- BBBiotechnol Bioeng 2016; 113(4):744-53
- Lignocellulosic raw material plays a crucial role in the development of sustainable processes for the production of fuels and chemicals. Weak acids such as acetic acid and formic acid are troublesome…

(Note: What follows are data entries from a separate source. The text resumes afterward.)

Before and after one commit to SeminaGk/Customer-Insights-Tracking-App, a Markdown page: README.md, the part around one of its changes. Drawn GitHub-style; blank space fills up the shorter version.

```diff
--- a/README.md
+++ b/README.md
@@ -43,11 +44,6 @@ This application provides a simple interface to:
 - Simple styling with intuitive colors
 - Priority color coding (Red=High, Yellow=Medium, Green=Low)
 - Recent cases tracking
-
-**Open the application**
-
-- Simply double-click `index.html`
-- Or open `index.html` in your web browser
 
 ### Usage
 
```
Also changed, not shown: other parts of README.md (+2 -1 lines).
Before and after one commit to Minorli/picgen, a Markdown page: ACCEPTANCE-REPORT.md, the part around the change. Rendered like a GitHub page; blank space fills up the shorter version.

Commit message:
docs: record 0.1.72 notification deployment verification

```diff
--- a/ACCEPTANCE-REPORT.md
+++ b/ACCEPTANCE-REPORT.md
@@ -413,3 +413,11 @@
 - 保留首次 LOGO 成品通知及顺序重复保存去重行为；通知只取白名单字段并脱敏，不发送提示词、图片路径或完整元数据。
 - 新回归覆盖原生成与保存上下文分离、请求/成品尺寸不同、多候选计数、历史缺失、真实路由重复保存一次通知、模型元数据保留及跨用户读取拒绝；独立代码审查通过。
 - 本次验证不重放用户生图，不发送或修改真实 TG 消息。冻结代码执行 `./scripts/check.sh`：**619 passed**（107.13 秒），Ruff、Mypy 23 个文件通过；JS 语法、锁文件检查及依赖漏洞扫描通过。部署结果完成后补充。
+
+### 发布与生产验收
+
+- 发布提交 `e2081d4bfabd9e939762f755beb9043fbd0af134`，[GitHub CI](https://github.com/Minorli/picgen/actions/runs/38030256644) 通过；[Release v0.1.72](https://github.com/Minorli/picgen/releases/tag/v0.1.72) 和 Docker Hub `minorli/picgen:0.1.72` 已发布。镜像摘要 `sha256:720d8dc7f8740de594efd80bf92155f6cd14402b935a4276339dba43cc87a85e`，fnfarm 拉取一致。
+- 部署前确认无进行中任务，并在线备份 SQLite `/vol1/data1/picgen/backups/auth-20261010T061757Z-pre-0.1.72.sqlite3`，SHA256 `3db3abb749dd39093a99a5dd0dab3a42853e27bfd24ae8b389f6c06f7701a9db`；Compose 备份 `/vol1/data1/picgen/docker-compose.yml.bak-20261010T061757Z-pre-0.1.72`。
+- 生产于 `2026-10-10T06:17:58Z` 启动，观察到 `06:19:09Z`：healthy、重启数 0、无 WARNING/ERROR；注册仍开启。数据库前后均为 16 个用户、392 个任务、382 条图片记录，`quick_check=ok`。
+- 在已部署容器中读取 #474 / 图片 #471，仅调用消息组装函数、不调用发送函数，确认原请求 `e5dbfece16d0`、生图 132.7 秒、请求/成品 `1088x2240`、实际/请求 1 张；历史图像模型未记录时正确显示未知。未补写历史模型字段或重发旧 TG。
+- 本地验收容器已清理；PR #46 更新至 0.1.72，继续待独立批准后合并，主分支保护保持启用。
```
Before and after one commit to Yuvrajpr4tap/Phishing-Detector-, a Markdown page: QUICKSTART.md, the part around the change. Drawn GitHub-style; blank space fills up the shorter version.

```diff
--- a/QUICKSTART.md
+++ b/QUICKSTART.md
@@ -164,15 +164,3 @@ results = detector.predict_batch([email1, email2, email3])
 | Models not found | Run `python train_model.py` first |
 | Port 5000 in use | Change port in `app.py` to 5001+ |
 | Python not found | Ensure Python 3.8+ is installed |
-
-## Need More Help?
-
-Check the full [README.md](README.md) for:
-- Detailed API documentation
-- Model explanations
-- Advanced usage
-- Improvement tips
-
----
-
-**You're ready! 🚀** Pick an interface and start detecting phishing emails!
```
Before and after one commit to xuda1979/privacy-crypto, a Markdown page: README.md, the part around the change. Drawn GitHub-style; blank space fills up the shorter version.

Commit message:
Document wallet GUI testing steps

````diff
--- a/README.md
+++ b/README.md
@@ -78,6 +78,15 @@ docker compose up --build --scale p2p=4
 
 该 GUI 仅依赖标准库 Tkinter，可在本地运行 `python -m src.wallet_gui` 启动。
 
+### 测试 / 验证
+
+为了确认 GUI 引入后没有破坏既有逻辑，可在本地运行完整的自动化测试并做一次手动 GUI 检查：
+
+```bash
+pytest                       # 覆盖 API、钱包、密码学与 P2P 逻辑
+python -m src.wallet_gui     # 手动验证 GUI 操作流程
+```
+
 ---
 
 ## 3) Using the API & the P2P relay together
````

Lignocellulosic raw material plays a crucial role in the development of sustainable processes for the production of fuels and chemicals. Weak acids such as acetic acid and formic acid are troublesome inhibitors restricting efficient microbial conversion of the biomass to desired products. To improve our understanding of weak acid inhibition and to identify engineering strategies to reduce acetic acid toxicity, the highly acetic-acid-tolerant yeast Zygosaccharomyces bailii was studied. The impact of acetic acid membrane permeability on acetic acid tolerance in Z. bailii was investigated with particular focus on how the previously demonstrated high sphingolipid content in the plasma membrane influences acetic acid tolerance and membrane permeability. Through molecular dynamics simulations, we concluded that membranes with a high content of sphingolipids are thicker and more dense, increasing the free energy barrier for the permeation of acetic acid through the membrane. Z. bailii cultured with the drug myriocin, known to decrease cellular sphingo-lipid levels, exhibited significant growth inhibition in the presence of acetic acid, while growth in medium without acetic acid was unaffected by the myriocin addition. Furthermore, following an acetic acid pulse, the intracellular pH decreased more in myriocin-treated cells than in control cells. This indicates a higher inflow rate of acetic acid and confirms that the reduction in growth of cells cultured with myriocin in the medium with acetic acid was due to an increase in membrane permeability, thereby demonstrating the importance of a high fraction of sphingolipids in the membrane of Z. bailii to facilitate acetic acid resistance; a property potentially transferable to desired production organisms suffering from weak acid stress.